→ TASK TO COMPLETE: Filtering the records below, copy only those lines that include the word "class".

(Before-and-after page screenshots)
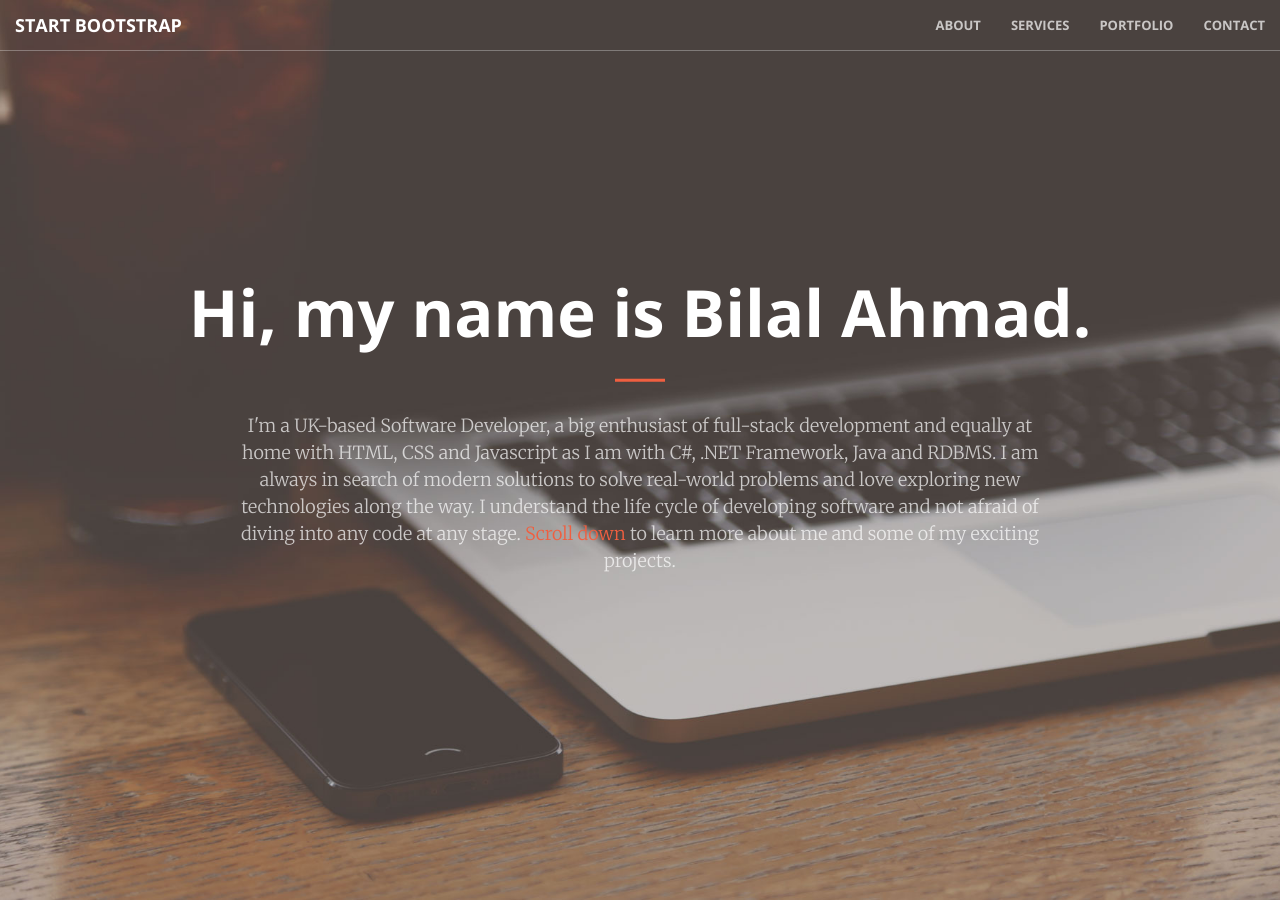
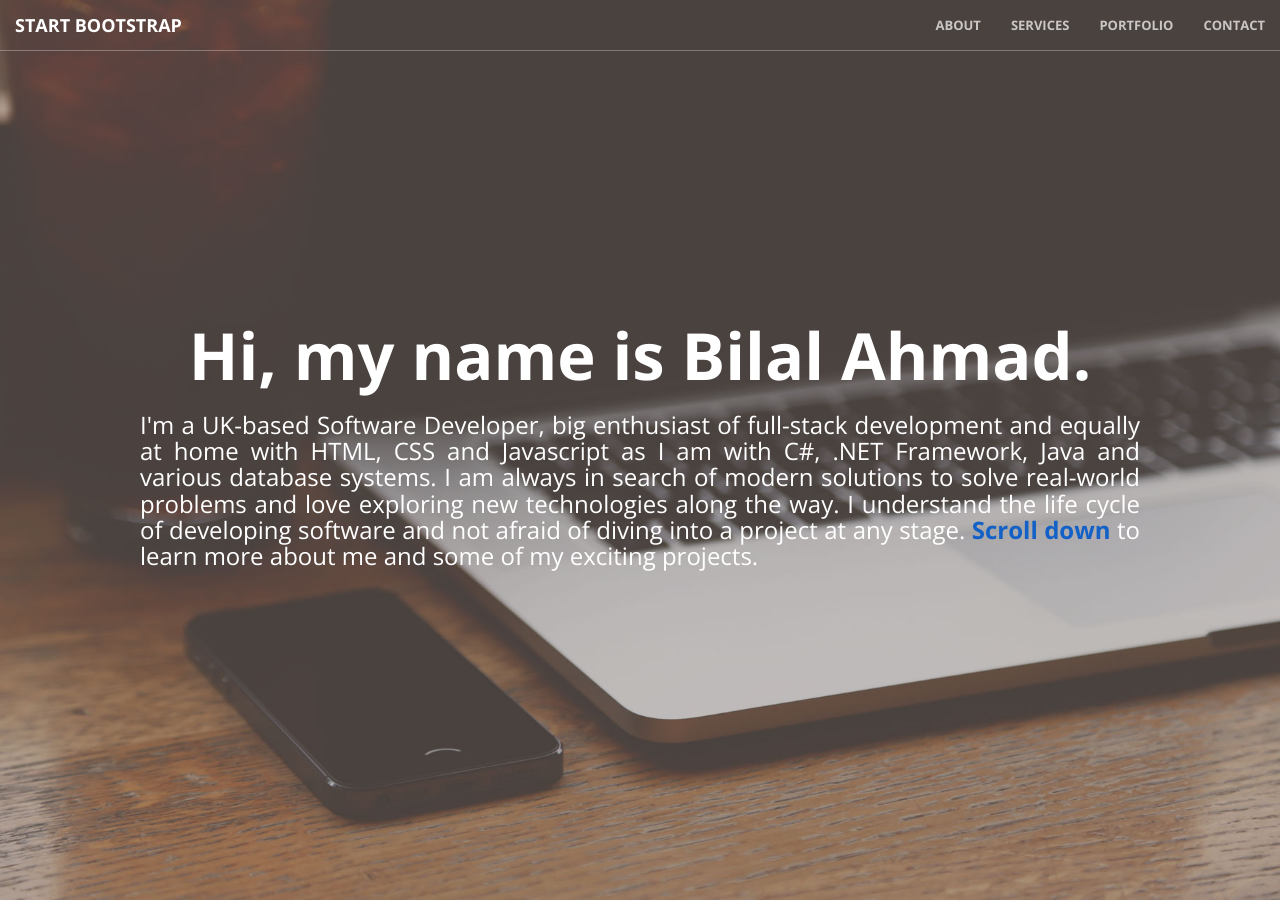
Before and after one commit to Bilal44/bilal44.github.io, a Jekyll site: the page built from index.html, in a window 1280 px wide and 900 px high. Built offline with Jekyll 4.4.1, drawn with Linux system fonts in a browser that asks for light colours.

Commit message:
Change colour and personal info

```diff
--- a/_includes/header.html
+++ b/_includes/header.html
@@ -2,8 +2,7 @@
     <div class="header-content">
         <div class="header-content-inner">
             <h1>Hi, my name is Bilal Ahmad.</h1>
-            <hr>
-            <p>I'm a UK-based Software Developer, a big enthusiast of full-stack development and equally at home with HTML, CSS and Javascript as I am with C#, .NET Framework, Java and RDBMS. I am always in search of modern solutions to solve real-world problems and love exploring new technologies along the way. I understand the life cycle of developing software and not afraid of diving into any code at any stage. <a href="#about">Scroll down</a> to learn more about me and some of my exciting projects.</p>
+            <h3 style="text-align: justify;">I'm a UK-based Software Developer, big enthusiast of full-stack development and equally at home with HTML, CSS and Javascript as I am with C#, .NET Framework, Java and various database systems. I am always in search of modern solutions to solve real-world problems and love exploring new technologies along the way. I understand the life cycle of developing software and not afraid of diving into a project at any stage. <a class="page-scroll" href="#about"><b>Scroll down</b></a> to learn more about me and some of my exciting projects.</h3>
         </div>
     </div>
 </header>
--- a/css/main.scss
+++ b/css/main.scss
@@ -34,7 +34,7 @@
 // }
 
 // variables.less
-$theme-primary: #F05F40;
+$theme-primary: #1361c7;
 $theme-dark: #222;
 
 // Import partials from `sass_dir` (defaults to `_sass`)
```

→ ANSWER:
     <div class="header-content">
         <div class="header-content-inner">
+            <h3 style="text-align: justify;">I'm a UK-based Software Developer, big enthusiast of full-stack development and equally at home with HTML, CSS and Javascript as I am with C#, .NET Framework, Java and various database systems. I am always in search of modern solutions to solve real-world problems and love exploring new technologies along the way. I understand the life cycle of developing software and not afraid of diving into a project at any stage. <a class="page-scroll" href="#about"><b>Scroll down</b></a> to learn more about me and some of my exciting projects.</h3>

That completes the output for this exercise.